An apology to the Saint Martin’s Community
Katherine Pecora, Managing Editor
To my professors and classmates, I have to apologize for the insensitive and offensive material published on the back page of our last issue. I have had professors and classmates alike confront me about why this was put into a paper who’s goal it is to contribute to the building of a strong community.
There is such thing as pushing the envelope when it comes to journalism but, the line is drawn when the material is racist, sexist or offensive. In a country currently suffering from an opioid epidemic this “joke” is far from that. It disregards the real suffering that people are going through and painting it as a “joke” perpetuates a brutal stereotype.
I have been called sensitive I have told I’m making a bigger deal out of this than it needs to be but I argue that if we don’t do this to these so called “jokes” the stereotypes will continue and will not be broken. Don’t be afraid to be the person that takes issue with something. Yes, it may be uncomfortable and it may be hard but, knowing that you stood up for what you believe in is gratifying feeling.
This is not what Saint Martin’s University stands for. As a Benedictine institution we are asked, “To work toward a just order in our immediate environment and in the larger society.” We believe in a sense of community and opening our arms to people from all spheres of the world, people from different socioeconomic backgrounds, different races and different sexual orientation. “To offer warmth, acceptance and joy in welcoming others.” This is what we should be doing in a school paper. This institution deserves writing that pushes the billet but also addresses real issues that our school faces such as sexism, racism and intolerance.
Changing issues such as this takes an awareness of our own privilege and prejudice. We all have them. The solution is learning to challenge them, walk a mile in someone else’s shoes before we go back to our own and see the challenges those around us may face. Another component is being able to admit when we are wrong and work to learn from it. This is what a college education is meant to do. We are meant to push our understanding.

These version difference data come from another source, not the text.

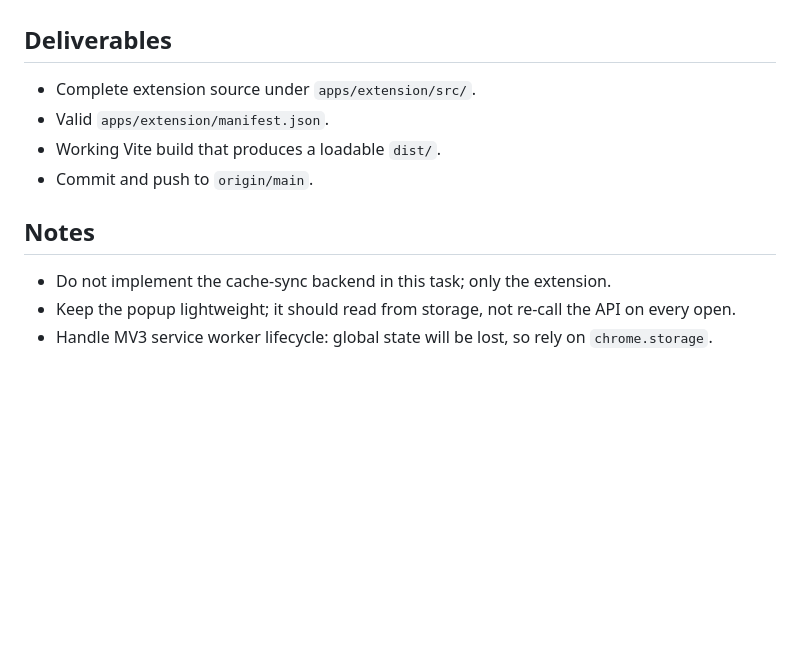
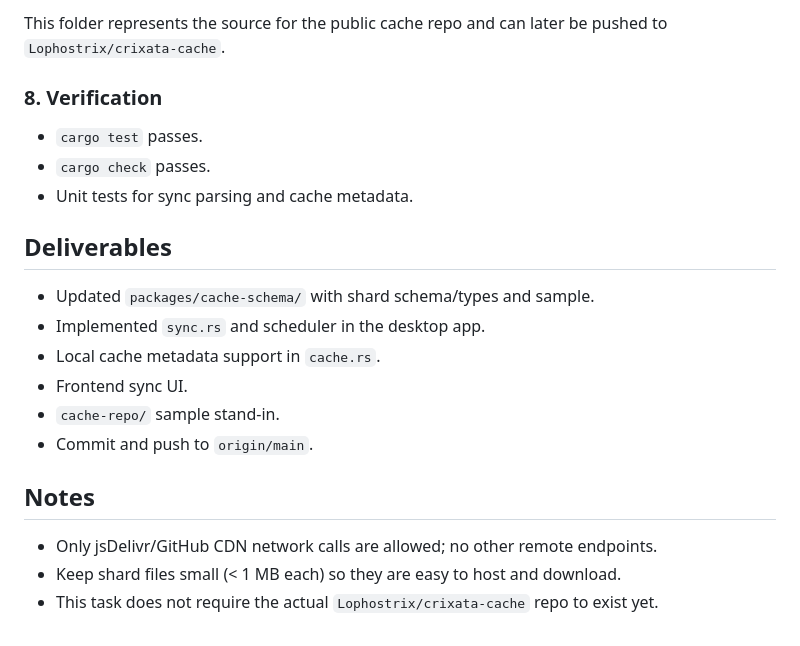
Before and after one commit to Lophostrix/Crixata, a Markdown page: TASK.md, the part around one of its changes. Rendered like a GitHub page; blank space fills up the shorter version.

```diff
--- a/TASK.md
+++ b/TASK.md
@@ -102,11 +98,19 @@ interface DetectionResult {
+This folder represents the source for the public cache repo and can later be pushed to `Lophostrix/crixata-cache`.
+
+### 8. Verification
+- `cargo test` passes.
+- `cargo check` passes.
+- Unit tests for sync parsing and cache metadata.
 
 ## Deliverables
-- Complete extension source under `apps/extension/src/`.
-- Valid `apps/extension/manifest.json`.
-- Working Vite build that produces a loadable `dist/`.
+- Updated `packages/cache-schema/` with shard schema/types and sample.
+- Implemented `sync.rs` and scheduler in the desktop app.
+- Local cache metadata support in `cache.rs`.
+- Frontend sync UI.
+- `cache-repo/` sample stand-in.
 - Commit and push to `origin/main`.
 
 ## Notes
-- Do not implement the cache-sync backend in this task; only the extension.
-- Keep the popup lightweight; it should read from storage, not re-call the API on every open.
-- Handle MV3 service worker lifecycle: global state will be lost, so rely on `chrome.storage`.
+- Only jsDelivr/GitHub CDN network calls are allowed; no other remote endpoints.
+- Keep shard files small (< 1 MB each) so they are easy to host and download.
+- This task does not require the actual `Lophostrix/crixata-cache` repo to exist yet.
```
Also changed, not shown: other parts of TASK.md (+78 -82 lines).
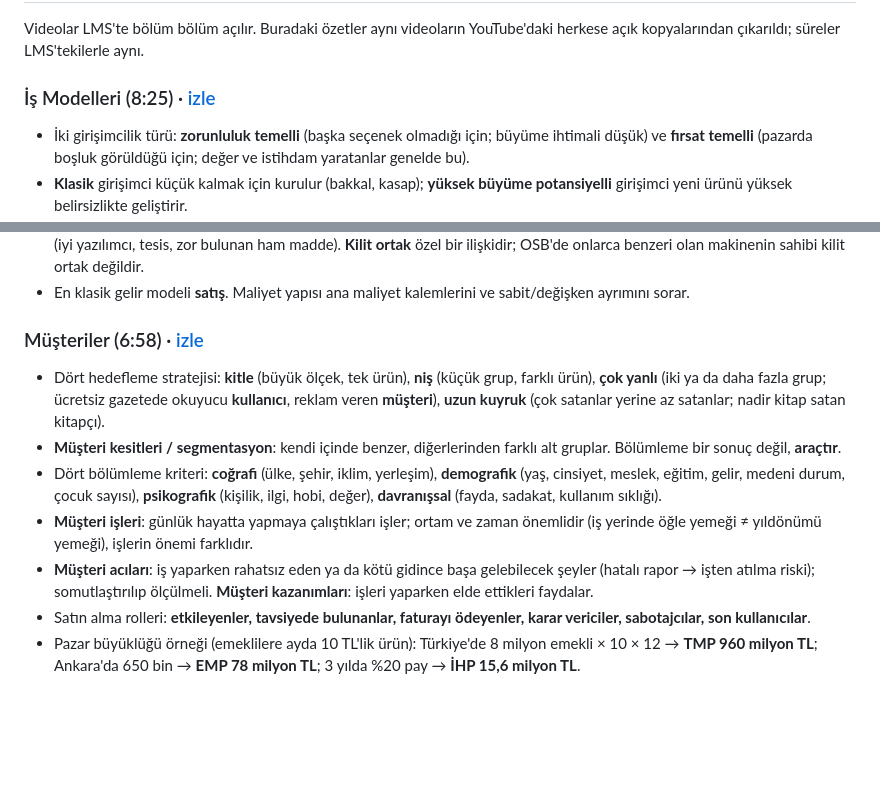
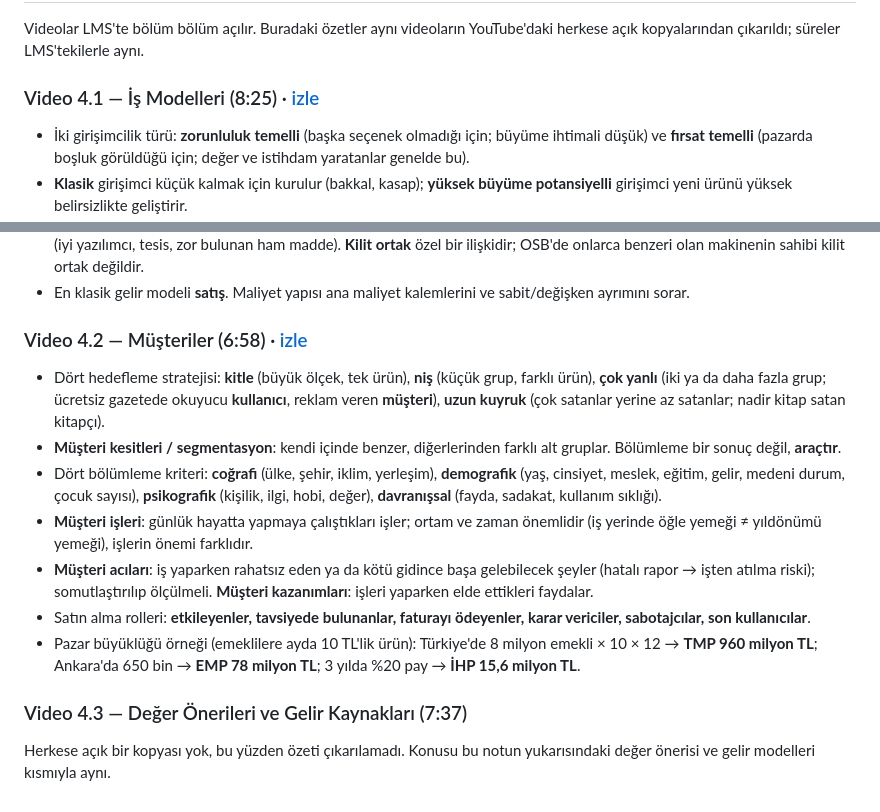
Before and after one commit to AkdenizOS/CSE-483-Entrepreneurship, a Markdown page: kosgeb/geleneksel/04-is-modelleri-musteriler-deger-onerileri.md, 2 parts joined by grey strips. Drawn GitHub-style; blank space fills up the shorter version.

Commit message:
docs(kosgeb): name the Bölüm 4 videos as the LMS numbers them

```diff
--- a/kosgeb/geleneksel/04-is-modelleri-musteriler-deger-onerileri.md
+++ b/kosgeb/geleneksel/04-is-modelleri-musteriler-deger-onerileri.md
@@ -124,7 +124,7 @@ Sorular PDF s. 98'de başlar; cevap anahtarı PDF s. 100.
 
 Videolar LMS'te bölüm bölüm açılır. Buradaki özetler aynı videoların YouTube'daki herkese açık kopyalarından çıkarıldı; süreler LMS'tekilerle aynı.
 
-### İş Modelleri (8:25) · [izle](https://www.youtube.com/watch?v=YkOLKn2Um8Q)
+### Video 4.1 — İş Modelleri (8:25) · [izle](https://www.youtube.com/watch?v=YkOLKn2Um8Q)
 
 - İki girişimcilik türü: **zorunluluk temelli** (başka seçenek olmadığı için; büyüme ihtimali düşük) ve **fırsat temelli** (pazarda boşluk görüldüğü için; değer ve istihdam yaratanlar genelde bu).
 - **Klasik** girişimci küçük kalmak için kurulur (bakkal, kasap); **yüksek büyüme potansiyelli** girişimci yeni ürünü yüksek belirsizlikte geliştirir.
@@ -136,7 +136,7 @@ Videolar LMS'te bölüm bölüm açılır. Buradaki özetler aynı videoların Y
 - **Kilit etkinlik**: zor ya da pahalı ama şart olan iş (kişiye özel yüzükte tasarım). **Kilit kaynak**: fiziksel, finansal, fikri ya da beşeri (iyi yazılımcı, tesis, zor bulunan ham madde). **Kilit ortak** özel bir ilişkidir; OSB'de onlarca benzeri olan makinenin sahibi kilit ortak değildir.
 - En klasik gelir modeli **satış**. Maliyet yapısı ana maliyet kalemlerini ve sabit/değişken ayrımını sorar.
 
-### Müşteriler (6:58) · [izle](https://www.youtube.com/watch?v=CLljeCVuGj8)
+### Video 4.2 — Müşteriler (6:58) · [izle](https://www.youtube.com/watch?v=CLljeCVuGj8)
 
 - Dört hedefleme stratejisi: **kitle** (büyük ölçek, tek ürün), **niş** (küçük grup, farklı ürün), **çok yanlı** (iki ya da daha fazla grup; ücretsiz gazetede okuyucu **kullanıcı**, reklam veren **müşteri**), **uzun kuyruk** (çok satanlar yerine az satanlar; nadir kitap satan kitapçı).
 - **Müşteri kesitleri / segmentasyon**: kendi içinde benzer, diğerlerinden farklı alt gruplar. Bölümleme bir sonuç değil, **araçtır**.
@@ -145,3 +145,7 @@ Videolar LMS'te bölüm bölüm açılır. Buradaki özetler aynı videoların Y
 - **Müşteri acıları**: iş yaparken rahatsız eden ya da kötü gidince başa gelebilecek şeyler (hatalı rapor → işten atılma riski); somutlaştırılıp ölçülmeli. **Müşteri kazanımları**: işleri yaparken elde ettikleri faydalar.
 - Satın alma rolleri: **etkileyenler, tavsiyede bulunanlar, faturayı ödeyenler, karar vericiler, sabotajcılar, son kullanıcılar**.
 - Pazar büyüklüğü örneği (emeklilere ayda 10 TL'lik ürün): Türkiye'de 8 milyon emekli × 10 × 12 → **TMP 960 milyon TL**; Ankara'da 650 bin → **EMP 78 milyon TL**; 3 yılda %20 pay → **İHP 15,6 milyon TL**.
+
+### Video 4.3 — Değer Önerileri ve Gelir Kaynakları (7:37)
+
+Herkese açık bir kopyası yok, bu yüzden özeti çıkarılamadı. Konusu bu notun yukarısındaki değer önerisi ve gelir modelleri kısmıyla aynı.
```
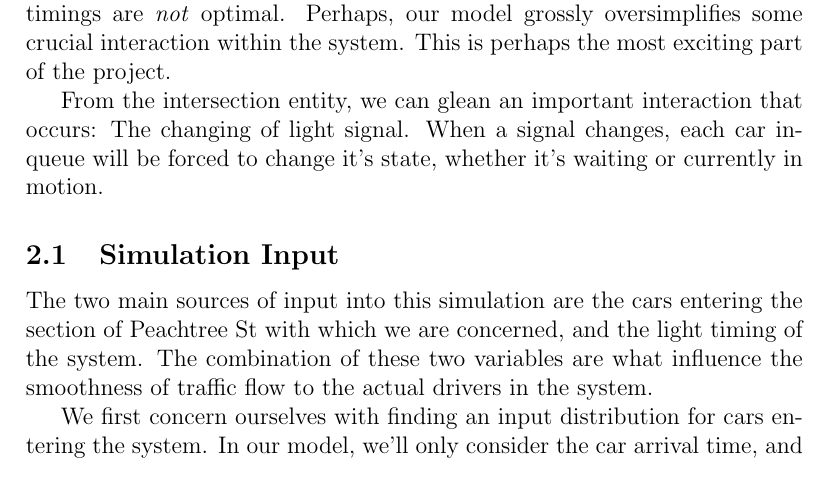
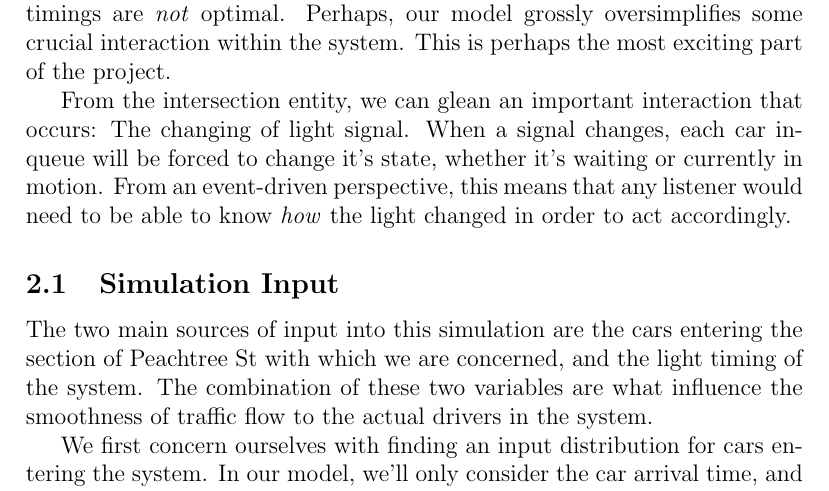
Before and after one commit to chipbell4/cse6730, a LaTeX document (project1/checkpoint/main.tex): part of page 2 of 3, cut so that both start at the same text. Compiled offline with pdfLaTeX.

Commit message:
Fleshing out the conceptual model

```diff
--- a/project1/checkpoint/main.tex
+++ b/project1/checkpoint/main.tex
@@ -40,6 +40,8 @@ some crucial interaction within the system. This is perhaps the most exciting pa
 
 From the intersection entity, we can glean an important interaction that occurs: The changing of light signal. When a
 signal changes, each car in-queue will be forced to change it's state, whether it's waiting or currently in motion.
+From an event-driven perspective, this means that any listener would need to be able to know \emph{how} the light
+changed in order to act accordingly.
 
 \subsection{Simulation Input}
 The two main sources of input into this simulation are the cars entering the section of Peachtree St with which we are
```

It will be uncomfortable, it will probably hurt but it will make you a better human being.
I am able to articulate on issues such as this thanks to the classes I have taken here at SMU. Thanks to professors such as Dr. Sapra, Professor Keri Graham and Dr. Walker. They have pushed me to think outside of my norm and to question why I think what I think. So, take a class that is out of your norm. We owe it to our classmates whom may be different from us to try to step out of what we know to recognize these issues.
So, as a member of the community of Saint Martins I urge you to push your comfort zone. It is probably going to be tough, it is not going to happen overnight. But, there are people here that will help you.